As a parent, I constantly wrestle with how to use my heart. When responding to my child, do I respond with a “firm heart” in order to get my message across, especially when it involves my child’s safety? Or do I respond with a “soft heart,” with total compassion and understanding? In moments of high tension and power struggles, how do I know when to call upon different parts of my heart?
I might glean some advice from this week’s Torah portion, Parashat Va’era, where the phrases “Pharaoh hardened his heart” and “I will harden Pharaoh’s heart” are repeated from last week’s portion and, in total, occur nineteen times. Nineteen! We know these phrases must be important, then.
The first phrase – “Pharaoh hardened his heart” makes sense to me. It conveys the idea that Pharaoh had the free will to decide whether to continue the brutal treatment of the Israelites in slavery — or not. By ignoring Moses’ plea to “let the people go,” Pharaoh’s heart was firm, stiff, and uncompassionate. And the Israelites suffered as a result.
It’s the second phrase — “I will harden Pharaoh’s heart” — that makes less sense to me. Of course, God is the speaker here. But doesn’t that pose a problem? Isn’t it a problem if God has a say in hardening Pharaoh’s heart? Does that mean that God was part of the ongoing slavery and acts of brutality that the Israelites experienced in Egypt? If so, what do we think of a God like this?

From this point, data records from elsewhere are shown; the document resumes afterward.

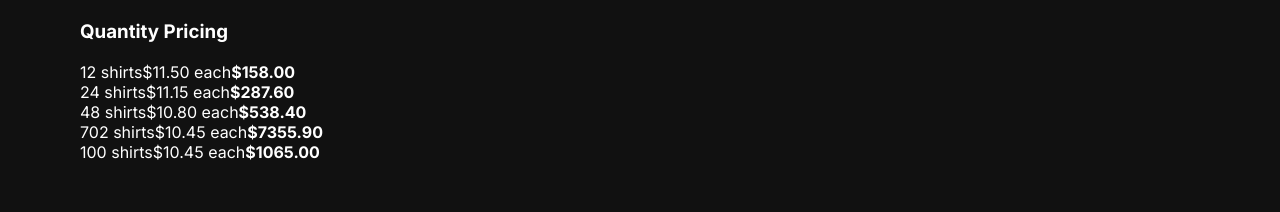
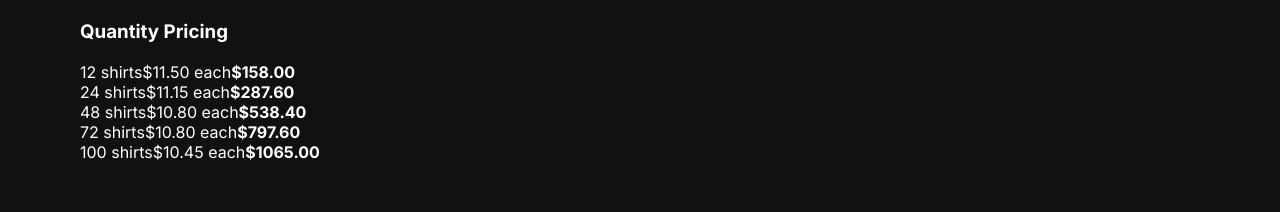
Before and after one commit to CharlieBrown3rd/inknhustle-os, a React (Vite) app: page / in a window 1280 px wide. Shown: the part 5107-5319 px from the top of the page. Built offline with nearby package versions, Linux system fonts and the light colour scheme.

Commit message:
update quote table

```diff
--- a/src/sections/QuoteCalculator/QuoteCalculator.jsx
+++ b/src/sections/QuoteCalculator/QuoteCalculator.jsx
@@ -219,7 +219,7 @@ const displayQuantity =
   estimate={estimate}
 />
 <QuantityPriceTable
-  quantityOptions={[12, 24, 48, 702, 100]}
+  quantityOptions={[12, 24, 48, 72, 100]}
   service={service}
   garment={garment}
   customerSupplied={customerSupplied}
```
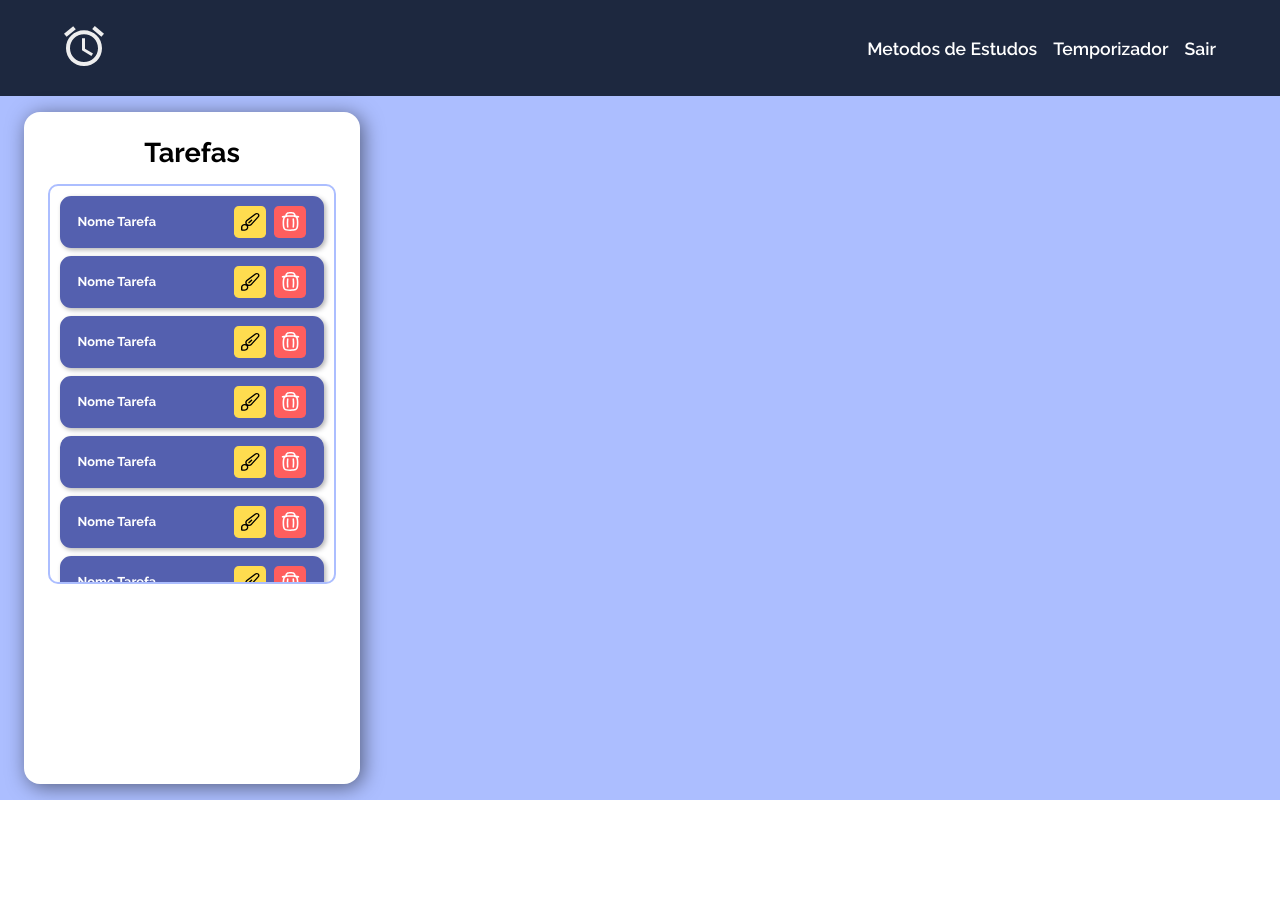
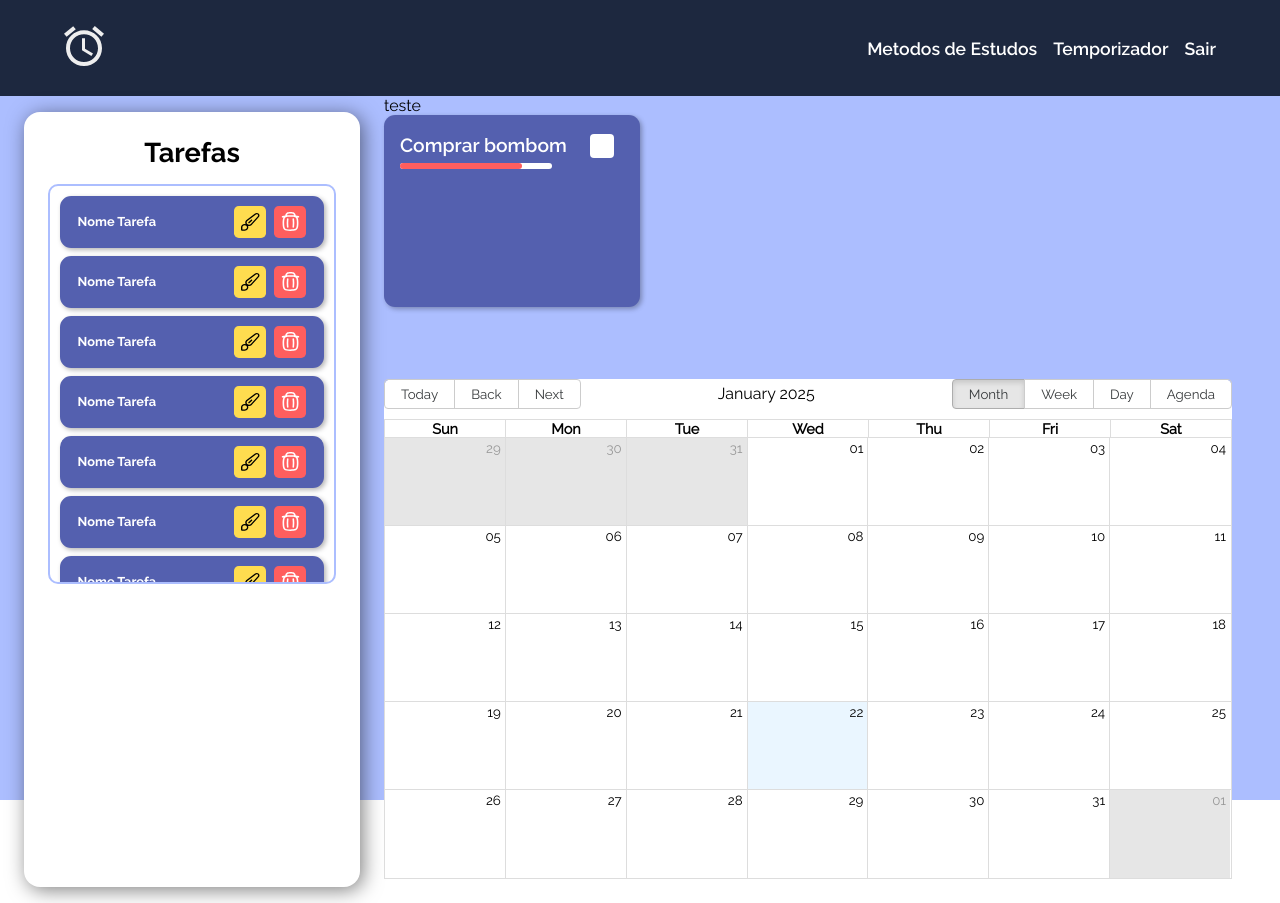
Before and after one commit to DebLuiza/Clock, a React (Vite) app in the folder Clock/: page / in a window 1280 px wide. Before the commit the page ends 800 px from the top, so only its background shows below. Built offline with nearby package versions, Linux system fonts and the light colour scheme.

Commit message:
Início da adição do calendário

```diff
--- a/Clock/package.json
+++ b/Clock/package.json
@@ -12,6 +12,7 @@
   "dependencies": {
     "prop-types": "^15.8.1",
     "react": "^18.3.1",
+    "react-big-calendar": "^1.17.1",
     "react-dom": "^18.3.1",
     "react-scroll": "^1.9.0",
     "sass": "^1.83.4",
--- /dev/null
+++ b/Clock/src/Components/Calendar/Calendar.jsx
@@ -0,0 +1,36 @@
+import React, { useState } from "react";
+import { Calendar, momentLocalizer } from "react-big-calendar";
+import moment from "moment";
+import "react-big-calendar/lib/css/react-big-calendar.css";
+import styles from "./Styles/Calendar.module.scss"
+
+const localizer = momentLocalizer(moment);
+
+const events = [
+  {
+    title: "Reunião de Equipe",
+    start: new Date(2025, 1, 5, 10, 0),
+    end: new Date(2025, 1, 5, 12, 0),
+  },
+  {
+    title: "Apresentação do Projeto",
+    start: new Date(2025, 1, 10, 14, 0),
+    end: new Date(2025, 1, 10, 16, 0),
+  },
+];
+
+export default function CalendarComponent() {
+    const [myEvents, setMyEvents] = useState(events);
+
+    return (
+      <div className={styles["calendar-container"]}>
+        <Calendar
+          localizer={localizer}
+          events={myEvents}
+          startAccessor="start"
+          endAccessor="end"
+          style={{ height: 500 }}
+        />
+      </div>
+    );
+}
--- /dev/null
+++ b/Clock/src/Components/Calendar/Styles/Calendar.module.scss
@@ -0,0 +1,7 @@
+@import "../../../global.scss";
+
+.calendar-container{
+    width: 100%;
+    background-color: #fff;
+    border-radius: 8px;
+}
--- a/Clock/src/Components/Carousel/Carousel.jsx
+++ b/Clock/src/Components/Carousel/Carousel.jsx
@@ -11,34 +11,10 @@ import 'swiper/css/pagination';
 export default function Carousel() {
 
   return (
-    <Swiper
-      modules={[Navigation, Pagination, Autoplay]}
-      spaceBetween={30}
-      slidesPerView={1}
-      navigation
-      pagination={{ clickable: true }}
-      autoplay={{ delay: 3000 }}
-      loop={true}
-      className={styles["my-custom-swiper"]}
-    >
-      <SwiperSlide>
-        <div className={styles["slide-content"]} style={{ background: '#ffcccc' }}>
-          <h2>Slide 1</h2>
-          <p>Conteúdo do slide 1</p>
-        </div>
-      </SwiperSlide>
-      <SwiperSlide>
-        <div className={styles["slide-content"]} style={{ background: '#ccffcc' }}>
-          <h2>Slide 2</h2>
-          <p>Conteúdo do slide 2</p>
-        </div>
-      </SwiperSlide>
-      <SwiperSlide>
-        <div className={styles["slide-content"]} style={{ background: '#ccccff' }}>
-          <h2>Slide 3</h2>
-          <p>Conteúdo do slide 3</p>
-        </div>
-      </SwiperSlide>
-    </Swiper>
+    <>
+      teste
+      <CardCarousel/>
+    </>
+
   )
 }
--- a/Clock/src/Pages/MainPage/MainPage.jsx
+++ b/Clock/src/Pages/MainPage/MainPage.jsx
@@ -2,6 +2,7 @@ import styles from "./Styles/MainPage.module.scss";
 import PropTypes from "prop-types";
 import ItemTarefas from "../../Components/ItemTarefas/ItemTarefas";
 import Carousel from "../../Components/Carousel/Carousel";
+import CalendarComponent from "../../Components/Calendar/Calendar";
 
 export default function MainPage({ tamHeader }) {
 
@@ -16,12 +17,11 @@ export default function MainPage({ tamHeader }) {
         <ItemTarefas/>
       </div>
       <div className={styles["right-container"]}>
-        {/* calendario e carossel */}
         <div className={styles["carousel-part"]}>
             <Carousel/>
         </div>
         <div className={styles["calendar-part"]}>
-
+            <CalendarComponent/>
         </div>
       </div>
     </div>
--- a/Clock/src/Pages/MainPage/Styles/MainPage.module.scss
+++ b/Clock/src/Pages/MainPage/Styles/MainPage.module.scss
@@ -14,7 +14,8 @@
         .carousel-part{
         }
         .calendar-part{
-            background: pink;
+            @include AllCenter;
+            padding: 3rem 3rem 3rem 0;
         }
     }
 
```
Also changed, not shown: 1 other file (tests, documents, lock files or other folders).
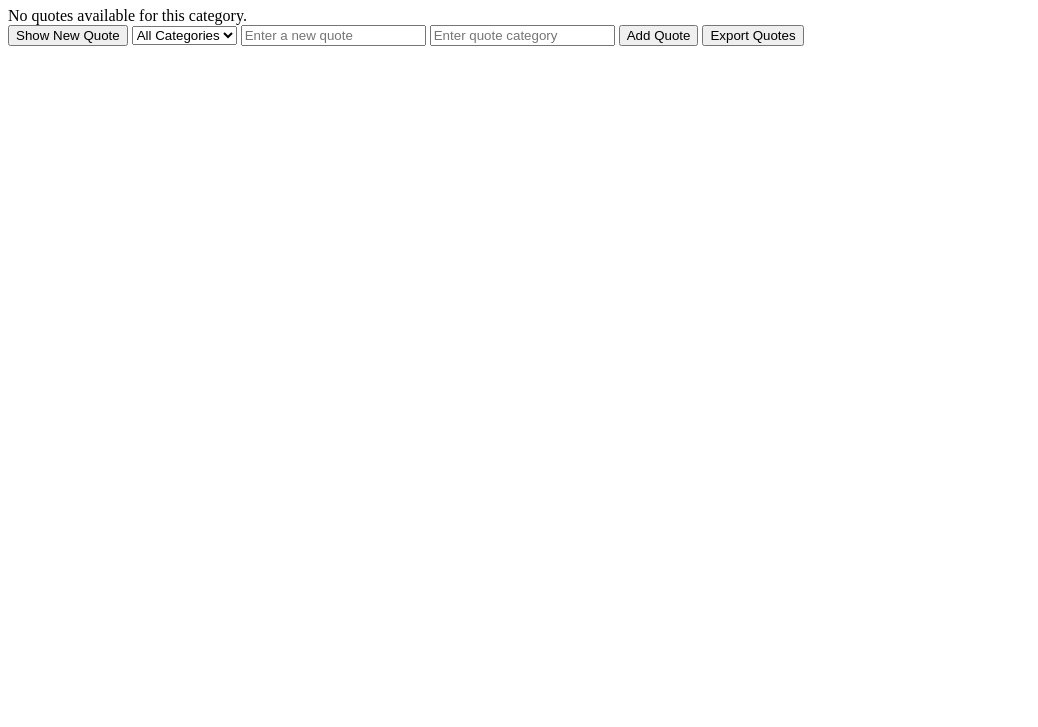
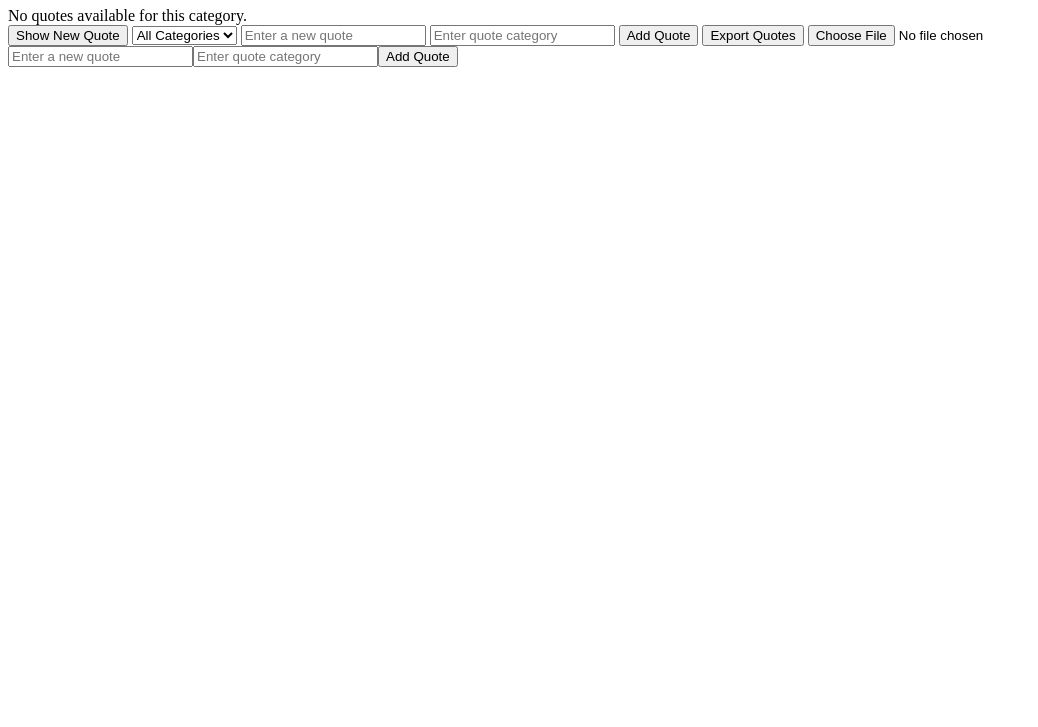
Before and after one commit to Youness-ouilile/alx_fe_javascript, a plain HTML site: page dom-manipulation/index.html in a window 1280 px wide. Shown: the part 73-800 px from the top of the page, without its empty margins (0-1038 px from the left). Drawn offline with Linux system fonts and the light colour scheme.

Commit message:
manipulation

```diff
--- a/dom-manipulation/index.html
+++ b/dom-manipulation/index.html
@@ -20,6 +20,8 @@
 
   <button onclick="exportQuotes()">Export Quotes</button>
 
+  <input type="file" id="importFile" accept=".json" onchange="importFromJsonFile(event)" />
+
   <script src="script.js"></script>
 </body>
 </html>
--- a/dom-manipulation/script.js
+++ b/dom-manipulation/script.js
@@ -77,8 +77,46 @@ function exportQuotes() {
     document.body.removeChild(a);
 }
 
+function importFromJsonFile(event) {
+    const fileReader = new FileReader();
+    fileReader.onload = function(event) {
+        const importedQuotes = JSON.parse(event.target.result);
+        quotes.push(...importedQuotes);
+        saveQuotes();
+        populateCategories();
+        showRandomQuote();
+        alert('Quotes imported successfully!');
+    };
+    fileReader.readAsText(event.target.files[0]);
+}
+
+function createAddQuoteForm() {
+    const formContainer = document.createElement('div');
+
+    const quoteInput = document.createElement('input');
+    quoteInput.id = 'newQuoteText';
+    quoteInput.type = 'text';
+    quoteInput.placeholder = 'Enter a new quote';
+
+    const categoryInput = document.createElement('input');
+    categoryInput.id = 'newQuoteCategory';
+    categoryInput.type = 'text';
+    categoryInput.placeholder = 'Enter quote category';
+
+    const addButton = document.createElement('button');
+    addButton.textContent = 'Add Quote';
+    addButton.onclick = addQuote;
+
+    formContainer.appendChild(quoteInput);
+    formContainer.appendChild(categoryInput);
+    formContainer.appendChild(addButton);
+
+    document.body.appendChild(formContainer);
+}
+
 document.addEventListener('DOMContentLoaded', () => {
     loadQuotes();
     populateCategories();
     showRandomQuote();
+    createAddQuoteForm();
 });
```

As a rabbi, I often wrestle with the theological challenge of balancing how God and humans are involved in acts of injustice and terror. Many people question “how could God let this happen?” while others attribute gun violence, terrorism, and other acts of hatred to human free will. I believe in a God that is just, so I, too, believe that in these cases, humans are at fault.
But then why would God say multiple times in the Torah, “I will harden Pharaoh’s heart”?
As it turns out, I am not alone with this tension. Many rabbinic commentators have wrestled with this very passage, too. Some try to explain that God was merely peripherally involved, in order to teach a lesson to the Israelites about God’s magnificent power. Other commentators saw the theological struggle of God hardening Pharaoh’s heart and tried to “correct” the words of the Torah – ignoring the fact that God said “I will harden Pharaoh’s heart” and instead commenting on the importance of Pharaoh’s free will, putting the blame on him. But the words of the Torah have been there for centuries, so, with all due respect, who am I to correct them?
According to late 19th and early 20th century commentator Rabbi Moshe David Cassuto, the reason why the Torah says “I will harden Pharaoh’s heart” is because “every happening has a number of causes, and these causes, in turn, have other causes, and so on ad infinitum… the cause of all causes was the will of God, the Creator of the Ruler of the world.” Samuel David Luzzato (the “Shadal”), a 19th century Italian poet, gives a similar explanation as to why the Torah says that God will harden Pharaoh’s heart. He says: “Know that all acts are ascribed to God, since God is their ultimate cause, some by absolute decree, and others through the operation of human choice granted by God.”
What I take away from these two explanations is the idea that all of our actions, in some way, are connected back to the Divine. We have the free will to make decisions on our own. At the same time, those decisions may be “influenced” in some way by our relationship with God. Will we ignore God’s holiness and respond only from a place of defensiveness or judgment? Or, will our decisions be guided by the holy, divine qualities of a loving God? To what degree will God be part of how we exercise our hearts?
I’ve realized as a parent that when I respond to my child, it’s not about whether my heart is “firm” or whether it’s “soft.” It’s whether my response, in either case, comes from a Godly place. It’s easy to invoke God’s holiness when I respond with a soft heart. In cases like this, I emulate God’s love as the ultimate Holy Parent. But it’s a little more difficult to call upon the best in myself in a moment of heightened stress or anxiety. Even when my heart is firm, like when I discipline my child, I must still do so as if it’s an act of divine love. Because ultimately…it is.
Let us use our free will, just as God intended. But when we do, let us also be certain to exercise the Godliness of our hearts.